Cringes Are Inferiority Complexes
Before I get too far into this critically important essay, there needs to be some etymological information presented. First, the term, Churchillian, is an adjective that adds to the meaning of the noun cringe. Churchillian identifies the type of cringe. This takes us to the term...cringe. Cringe is a word used to describe the way some people feel in relationship to a superior group...a feeling of inadequacy. The term is often used in the United Kingdom to describe how some Scots feel in relation to the English. The feeling of either inferiority to the superior English, or the marginalization they feel in reference to those south of Hadrian's Wall.
For example of the Scottish cringe, some Scots feel intimidated by England and Westminster in that since joining with England in 1707 they have not had a parliament for nearly three centuries. Westminster told the Scots that they were better equipped to govern Scotland than Scotland could. It was not until July 1, 1999 that Scotland finally got a parliament after waiting nearly three hundred years. Feeling of inadequacy to govern oneself created part of the Scottish cringe.

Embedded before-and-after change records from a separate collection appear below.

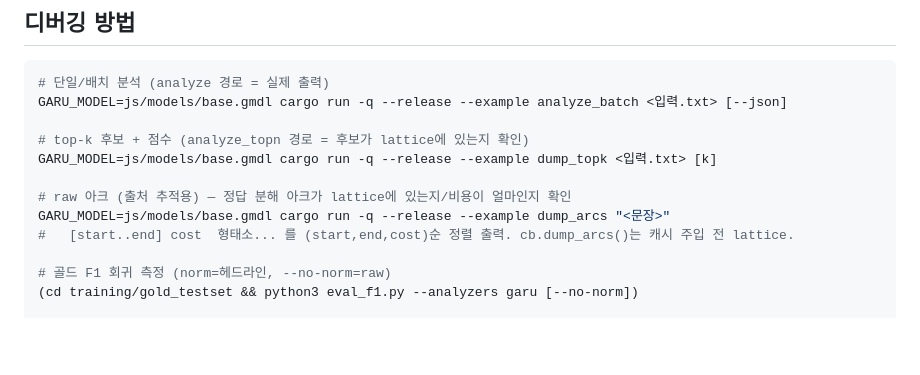
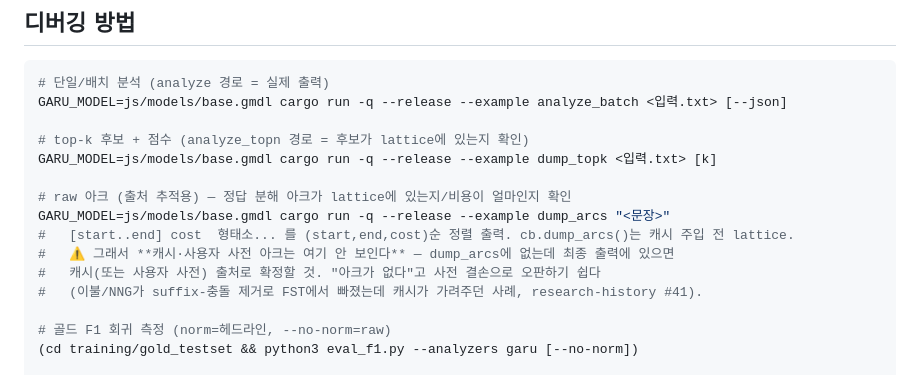
Before and after one commit to ongjin/garu, a Markdown page: docs/claude/analyzer-internals.md, the part around the change. GitHub-like rendering; blank space fills up the shorter version.

```diff
--- a/docs/claude/analyzer-internals.md
+++ b/docs/claude/analyzer-internals.md
@@ -72,6 +72,9 @@ GARU_MODEL=js/models/base.gmdl cargo run -q --release --example dump_topk <입
 # raw 아크 (출처 추적용) — 정답 분해 아크가 lattice에 있는지/비용이 얼마인지 확인
 GARU_MODEL=js/models/base.gmdl cargo run -q --release --example dump_arcs "<문장>"
 #   [start..end] cost  형태소... 를 (start,end,cost)순 정렬 출력. cb.dump_arcs()는 캐시 주입 전 lattice.
+#   ⚠️ 그래서 **캐시·사용자 사전 아크는 여기 안 보인다** — dump_arcs에 없는데 최종 출력에 있으면
+#   캐시(또는 사용자 사전) 출처로 확정할 것. "아크가 없다"고 사전 결손으로 오판하기 쉽다
+#   (이불/NNG가 suffix-충돌 제거로 FST에서 빠졌는데 캐시가 가려주던 사례, research-history #41).
 
 # 골드 F1 회귀 측정 (norm=헤드라인, --no-norm=raw)
 (cd training/gold_testset && python3 eval_f1.py --analyzers garu [--no-norm])
```
Also changed, not shown: docs/claude/research-history.md (+2 -0 lines).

I have attempted to determine the person to first coin the term, Scottish cringe. I had studied there 45-years ago and never heard it then. Apparently, it came into play around 2005. However, I know the source and date when the term Churchillian cringe. I created the term on September 11, 2013 while doing some research on William Wallace. September 11 happened to be the day in 1297 that Wallace beat the English at the Battle of Stirling Bridge. Strange how things seem a coincidence.
I greatly admire Churchill for his determination and leadership during WWII. He led his nation through some of the most difficult time for Great Britain. Churchill also paid Scotland a great compliment when he wrote that the Scots "of all small nations of this earth perhaps only the ancient Greeks surpass the Scots in their contribution to mankind."
However, Churchill suffered from a British sense of delusion of grandeur. Churchill, while an excellent British historian, had difficulty in addressing and dealing with the reality that what Britain once was is not anymore. By the end of WWII, it was apparent to a vast majority of the British population that the days of their glorious empire were gone. However, their leader and historian could not face that reality. Great Britain had been "the Empire on which the sun never sets." However, that was back in 1922. Great Britain controlled over 450 million people, which represented one fifth of world's population and a quarter of the world's landmass. This is a map of the empire a century ago.
However, in less than a century, the British Empire had dwindled down to a precious few places in the world. Gone were the days of Queen Victoria and the vast global empire where the sun never sets on the British Empire.
Nevertheless, Churchill lost his reelection bid after leading his people during WWII. There were many reasons for Labour's landslide. One major reason was that the Brits understood that the days of the empire were a thing of the past...the distant pass. Churchill knew that but I think that he thought if he just doggedly fought own against the tidal wave of history that he could lead them back to the good old days of empire and glory.
It was the global reverse of roles. Churchill the feeling inside of Great Britain ruling the waves...he loved it so much that he did not want to feel like a supporting actor on the global stage of life...behind the US and the USSR. Look at who is in charge in 1943.
Churchill was stage right at Teheran in 1943. In 1945 at Yalta, he was stage left. In 4-months, the British would vote the Conservatives out and Labour in. Churchill was off stage...completely.
Without the US, Great Britain would have lost the war, but while he needed America, it meant that Britain was being replaced on the world stage. Hence, he suffered from Churchillian cringe. Now, the Churchillian cringe is much like the flu; it is very contagious. Many English suffer from this cringe...an inferiority to others. They, like Churchill, loved being the dominant dog on the top of the hill. They would not like being the middle of the pack.
This is why the Better Together makes emotional sense to some English. They need the Scots to make them feel like the good old day of yore. They are so concerned about their national inferiority complex, they are willing to discuss with Scots some means of staying together.
Interestingly, Churchill said of Scotland, "Of all the small nations on earth, perhaps only the ancient Greeks surpass the Scots in their contribution to mankind." That seems to me high praise coming from an Englishman about Scotland and its people. However, the Scots cannot become independent while the English attempt to go back to the days of the empire.
Visit the Scottish Independence page to read more about this topic.